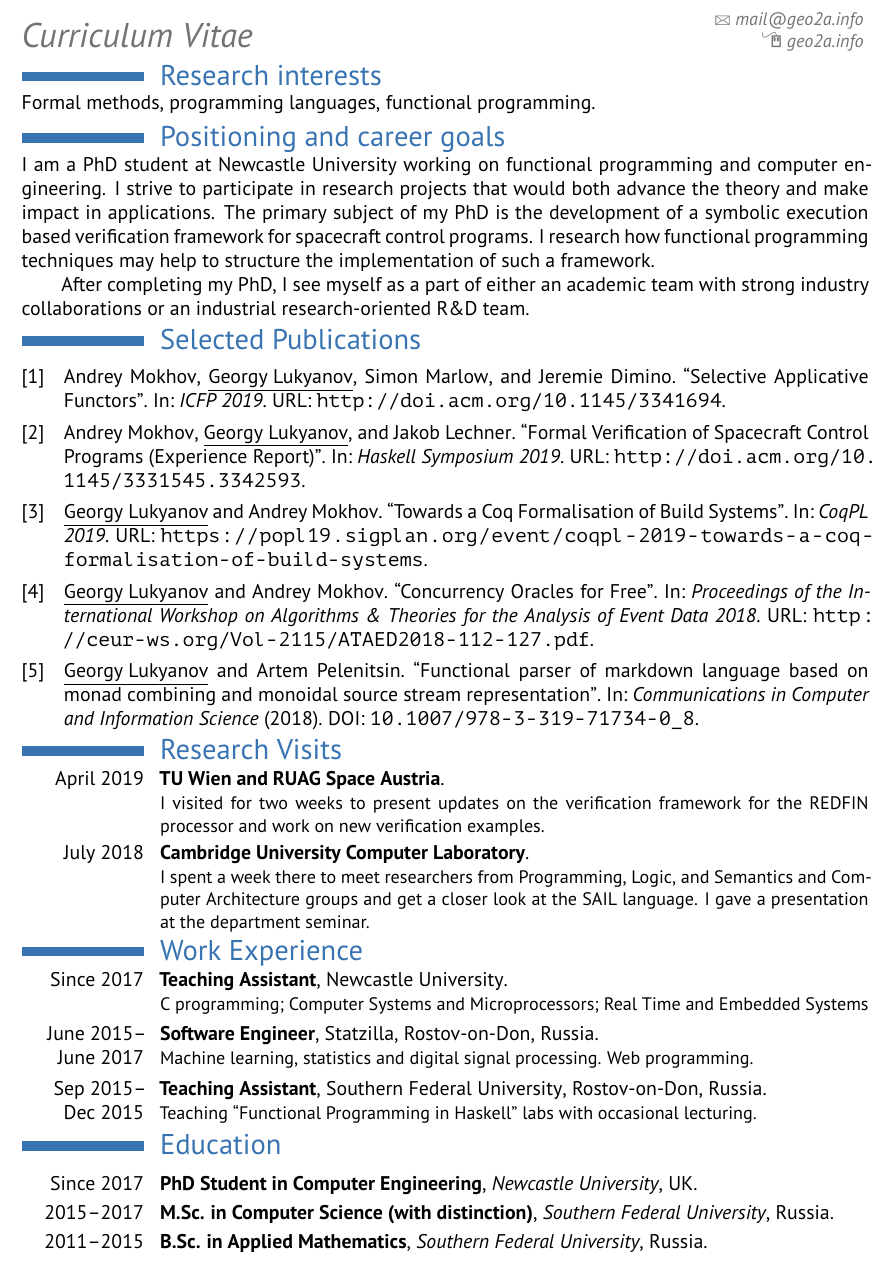
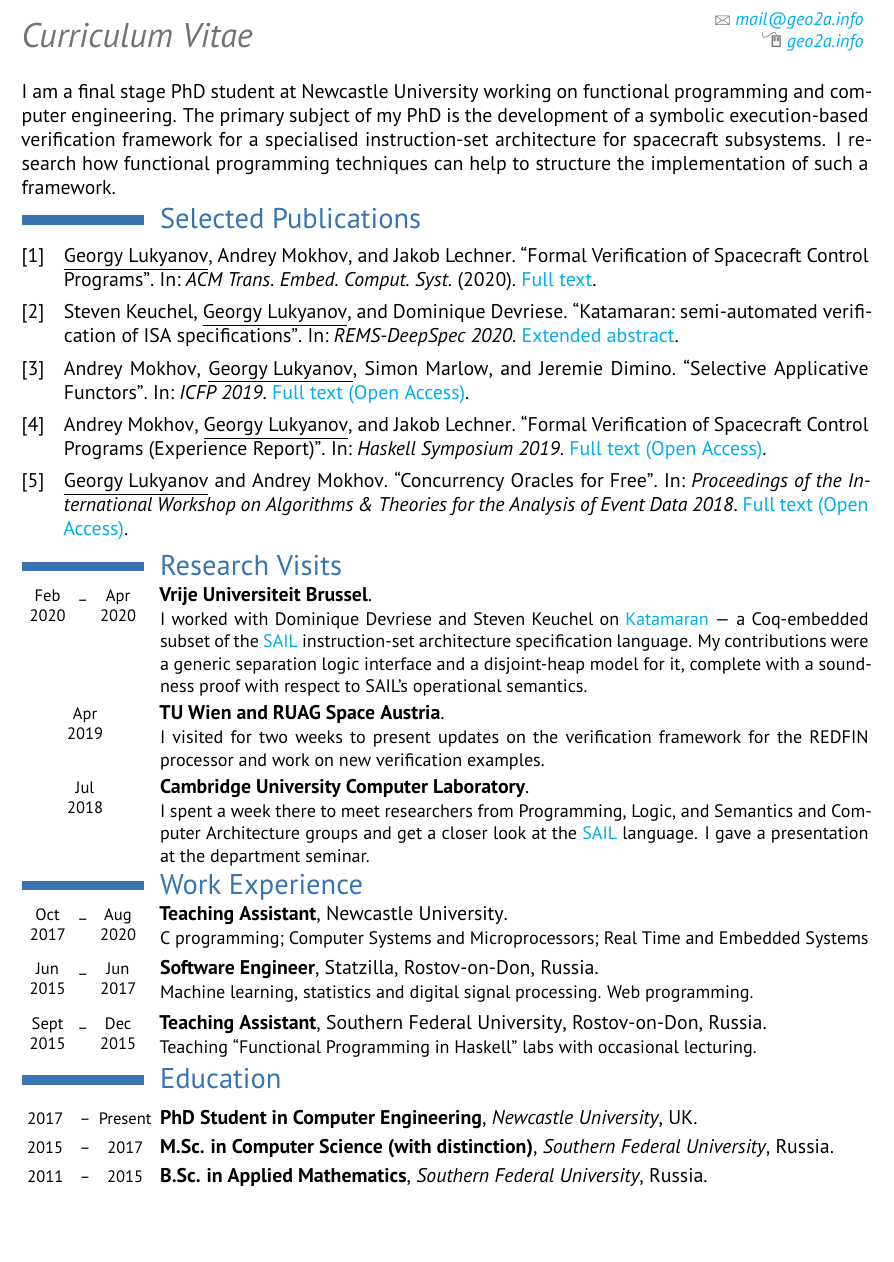
Before and after one commit to geo2a/cv, a LaTeX CV (cv.tex, which reads publications.bib): part of the page, cut so that both start at the same text, the shorter picture padded with empty space. Compiled offline with XeLaTeX.

Commit message:
Update CV
* Update publications
* Shorten intro
* Make dates prettier

```diff
--- a/cv.tex
+++ b/cv.tex
@@ -65,7 +85,7 @@
 % \quote{"A witty and playful quotation" - John Smith}
 
 % Colored hyperlinks
-\newcommand\Colorhref[3][cyan]{\href{#2}{\small\color{#1}#3}}
+% \newcommand\Colorhref[3][cyan]{\href{#2}{\small\color{#1}#3}}
 
 %----------------------------------------------------------------------------------------
 
@@ -79,19 +99,9 @@
 % RESEARCH INTERESTS SECTION
 %-------------------------------------------------------------------------------
 
-\vspace{-18mm}
-\section{Research interests}
+\vspace{-10mm}
 
-\vspace{-2mm}
-Formal methods, programming languages, functional programming. % , effectful programming.
-
-\vspace{-3mm}
-\section{Positioning and career goals}
-\vspace{-2mm}
-
-I am a PhD student at Newcastle University working on functional programming and computer engineering. I strive to participate in research projects that would both advance the theory and make impact in applications. The primary subject of my PhD is the development of a symbolic execution based verification framework for spacecraft control programs. I research how functional programming techniques may help to structure the implementation of such a framework.
-
-\setlength\parindent{24pt} After completing my PhD, I see myself as a part of either an academic team with strong industry collaborations or an industrial research-oriented R\&D team.
+I am a final stage PhD student at Newcastle University working on functional programming and computer engineering. The primary subject of my PhD is the development of a symbolic execution-based verification framework for a specialised instruction-set architecture for spacecraft subsystems. I research how functional programming techniques can help to structure the implementation of such a framework.
 
 \setlength\parindent{0pt}
 %----------------------------------------------------------------------------------------
@@ -112,24 +122,26 @@ I am a PhD student at Newcastle University working on functional programming and
 \section{Research Visits}
 
 \vspace{-2mm}
-\cventry{April 2019}{TU Wien and RUAG Space Austria}{}{}{}{I visited for two weeks to present updates on the verification framework for the REDFIN processor and work on new verification examples.}
+\cventry{\cvdates[02.2020-04.2020]}{Vrije Universiteit Brussel}{}{}{}{I worked with Dominique Devriese and Steven Keuchel on \href{https://github.com/skeuchel/katamaran}{Katamaran} --- a Coq-embedded subset of the \href{https://www.cl.cam.ac.uk/~pes20/sail}{SAIL} instruction-set architecture specification language. My contributions were a generic separation logic interface and a disjoint-heap model for it, complete with a soundness proof with respect to SAIL's operational semantics. }
 
-\cventry{July 2018}{Cambridge University Computer Laboratory}{}{}{}{I spent a week there to meet researchers from Programming, Logic, and Semantics and Computer Architecture groups and get a closer look at the \href{https://www.cl.cam.ac.uk/~pes20/sail}{SAIL} language. I gave a presentation at the department seminar.
+\cventry{\cvdate[04.2019]}{TU Wien and RUAG Space Austria}{}{}{}{I visited for two weeks to present updates on the verification framework for the REDFIN processor and work on new verification examples.}
+
+\cventry{\cvdate[07.2018]}{Cambridge University Computer Laboratory}{}{}{}{I spent a week there to meet researchers from Programming, Logic, and Semantics and Computer Architecture groups and get a closer look at the \href{https://www.cl.cam.ac.uk/~pes20/sail}{SAIL} language. I gave a presentation at the department seminar.
 }
 
 \vspace{-5mm}
 \section{Work Experience}
 
 \vspace{-2mm}
-\cventry{Since 2017}{Teaching Assistant}{\textsc{Newcastle University}}{}{}{
+\cventry{\cvdates[10.2017-08.2020]}{Teaching Assistant}{\textsc{Newcastle University}}{}{}{
 C programming; Computer Systems and Microprocessors; Real Time and Embedded Systems
 }
 
-\cventry{June 2015--\\June 2017}{Software Engineer}{\textsc{Statzilla}}{Rostov-on-Don, Russia}{}{
+\cventry{\cvdates[06.2015-06.2017]}{Software Engineer}{\textsc{Statzilla}}{Rostov-on-Don, Russia}{}{
 Machine learning, statistics and digital signal processing. Web programming.
 }
 %----------------------------------------------
-\cventry{Sep 2015--\\Dec 2015}{Teaching Assistant}{\textsc{Southern Federal University}}{Rostov-on-Don, Russia}{}{
+\cventry{\cvdates[09.2015-12.2015]}{Teaching Assistant}{\textsc{Southern Federal University}}{Rostov-on-Don, Russia}{}{
 Teaching ``Functional Programming in Haskell'' labs with occasional lecturing.
 }
 %----------------------------------------------------------------------------------------
@@ -138,11 +150,11 @@ Teaching ``Functional Programming in Haskell'' labs with occasional lecturing.
 \vspace{-5mm}
 \section{Education}
 
-\cventry{Since 2017}{PhD Student in Computer Engineering}{Newcastle University}{UK}{}{}
-\cventry{2015--2017}{M.Sc. in Computer Science (with distinction)}{Southern Federal University}{Russia}{}{}  % Arguments not required can be left empty
+\cventry{\cvyears[2017-Present]}{PhD Student in Computer Engineering}{Newcastle University}{UK}{}{}
+\cventry{\cvyears[2015-2017]}{M.Sc. in Computer Science (with distinction)}{Southern Federal University}{Russia}{}{}  % Arguments not required can be left empty
 % \cventry{February --\\June 2016}{Eramus+ exchange program}{Vilnius University, Faculty of Mathematics and Informatics, Faculty of Philology}{Vilnius, Lithuania}{}{}
 
-\cventry{2011--2015}{B.Sc. in Applied Mathematics}{Southern Federal University}{Russia}{}{}
+\cventry{\cvyears[2011-2015]}{B.Sc. in Applied Mathematics}{Southern Federal University}{Russia}{}{}
 %-------------------------------------------------------------------------------
 % \vspace{-5mm}
 % \section{Qualifications}
--- a/publications.bib
+++ b/publications.bib
@@ -0,0 +1,4 @@
+@article{redfin-tecs,
+author = {{\myname{geo2a}} and Mokhov, Andrey and Lechner, Jakob},
+title = {Formal Verification of Spacecraft Control Programs},
+year = {2020},
@@ -1,40 +9,50 @@
+journal = {ACM Trans. Embed. Comput. Syst.},
+}
+
+@inproceedings{katamaran,
+ author = {Steven Keuchel and {\myname{geo2a}} and Dominique Devriese},
+ title = {Katamaran: semi-automated verification of ISA specifications},
+ booktitle = {REMS-DeepSpec 2020},
+ note = {\href{https://pldi20.sigplan.org/details/rems-deepspec-2020/7/Katamaran-semi-automated-verification-of-ISA-specifications}{Extended abstract}},
+}
+
 @inproceedings{selective-icfp19,
  author = {Andrey Mokhov and {\myname{geo2a}} and Simon Marlow and Jeremie Dimino},
  title = {Selective Applicative Functors},
  booktitle = {ICFP 2019},
- url = {http://doi.acm.org/10.1145/3341694},
+ note = {\href{http://doi.acm.org/10.1145/3341694}{Full text (Open Access)}},
 }
 
 @inproceedings{redfin-hs19,
  author = {Andrey Mokhov and {\myname{geo2a}} and Jakob Lechner},
  title = {Formal Verification of Spacecraft Control Programs (Experience Report)},
  booktitle = {Haskell Symposium 2019},
- url = {http://doi.acm.org/10.1145/3331545.3342593},
+ note = {\href{http://doi.acm.org/10.1145/3331545.3342593}{Full text (Open Access)}},
 }
 
-@inproceedings{Lukyanov_Mokhov_CoqPL19,
-  author    = {{\myname{geo2a}} and Andrey Mokhov},
-  title     = {Towards a Coq Formalisation of Build Systems},
-  booktitle = {CoqPL 2019},
-  url = {https://popl19.sigplan.org/event/coqpl-2019-towards-a-coq-formalisation-of-build-systems}
-}
+% @inproceedings{Lukyanov_Mokhov_CoqPL19,
+%   author    = {{\myname{geo2a}} and Andrey Mokhov},
+%   title     = {Towards a Coq Formalisation of Build Systems},
+%   booktitle = {CoqPL 2019},
+%   url = {https://popl19.sigplan.org/event/coqpl-2019-towards-a-coq-formalisation-of-build-systems}
+% }
 
 @inproceedings{DBLP:conf/apn/LukyanovM18,
   author    = {{\myname{geo2a}} and
                Andrey Mokhov},
   title     = {Concurrency Oracles for Free},
   booktitle = {Proceedings of the International Workshop on Algorithms {\&} Theories for the Analysis of Event Data 2018},
-  url       = {http://ceur-ws.org/Vol-2115/ATAED2018-112-127.pdf},
+  note       = {\href{http://ceur-ws.org/Vol-2115/ATAED2018-112-127.pdf}{Full text (Open Access)}},
 }
 
-@ARTICLE{Lukyanov201890,
-author={{\myname{geo2a}} and Artem Pelenitsin},
-title={Functional parser of markdown language based on monad combining and monoidal source stream representation},
-journal={Communications in Computer and Information Science},
-year={2018},
-doi={10.1007/978-3-319-71734-0_8},
-source={Scopus},
-}
+% @ARTICLE{Lukyanov201890,
+% author={{\myname{geo2a}} and Artem Pelenitsin},
+% title={Functional parser of markdown language based on monad combining and monoidal source stream representation},
+% journal={Communications in Computer and Information Science},
+% year={2018},
+% doi={10.1007/978-3-319-71734-0_8},
+% source={Scopus},
+% }
 
 % % @inproceedings{WorkraftREES,
 % %  author = {{\myname{geo2a}} and Alessandro de Gennaro and Andrey Mokhov and Paulius Stankaitis and Maxim Rykunov},
```
Also changed, not shown: cv.tex (24 more changed lines), publications.bib (4 more changed lines).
★ ★ ★ ★ ★ ★ ★
_THE TASK_.
Look for the string "with" in the data above and return every line that has it.

_THE COMPLETED TASK_.
Before and after one commit to geo2a/cv, a LaTeX CV (cv.tex, which reads publications.bib): part of the page, cut so that both start at the same text, the shorter picture padded with empty space. Compiled offline with XeLaTeX.
-\setlength\parindent{24pt} After completing my PhD, I see myself as a part of either an academic team with strong industry collaborations or an industrial research-oriented R\&D team.
+\cventry{\cvdates[02.2020-04.2020]}{Vrije Universiteit Brussel}{}{}{}{I worked with Dominique Devriese and Steven Keuchel on \href{https://github.com/skeuchel/katamaran}{Katamaran} --- a Coq-embedded subset of the \href{https://www.cl.cam.ac.uk/~pes20/sail}{SAIL} instruction-set architecture specification language. My contributions were a generic separation logic interface and a disjoint-heap model for it, complete with a soundness proof with respect to SAIL's operational semantics. }
 Teaching ``Functional Programming in Haskell'' labs with occasional lecturing.
@@ -138,11 +150,11 @@ Teaching ``Functional Programming in Haskell'' labs with occasional lecturing.
-\cventry{2015--2017}{M.Sc. in Computer Science (with distinction)}{Southern Federal University}{Russia}{}{}  % Arguments not required can be left empty
+\cventry{\cvyears[2015-2017]}{M.Sc. in Computer Science (with distinction)}{Southern Federal University}{Russia}{}{}  % Arguments not required can be left empty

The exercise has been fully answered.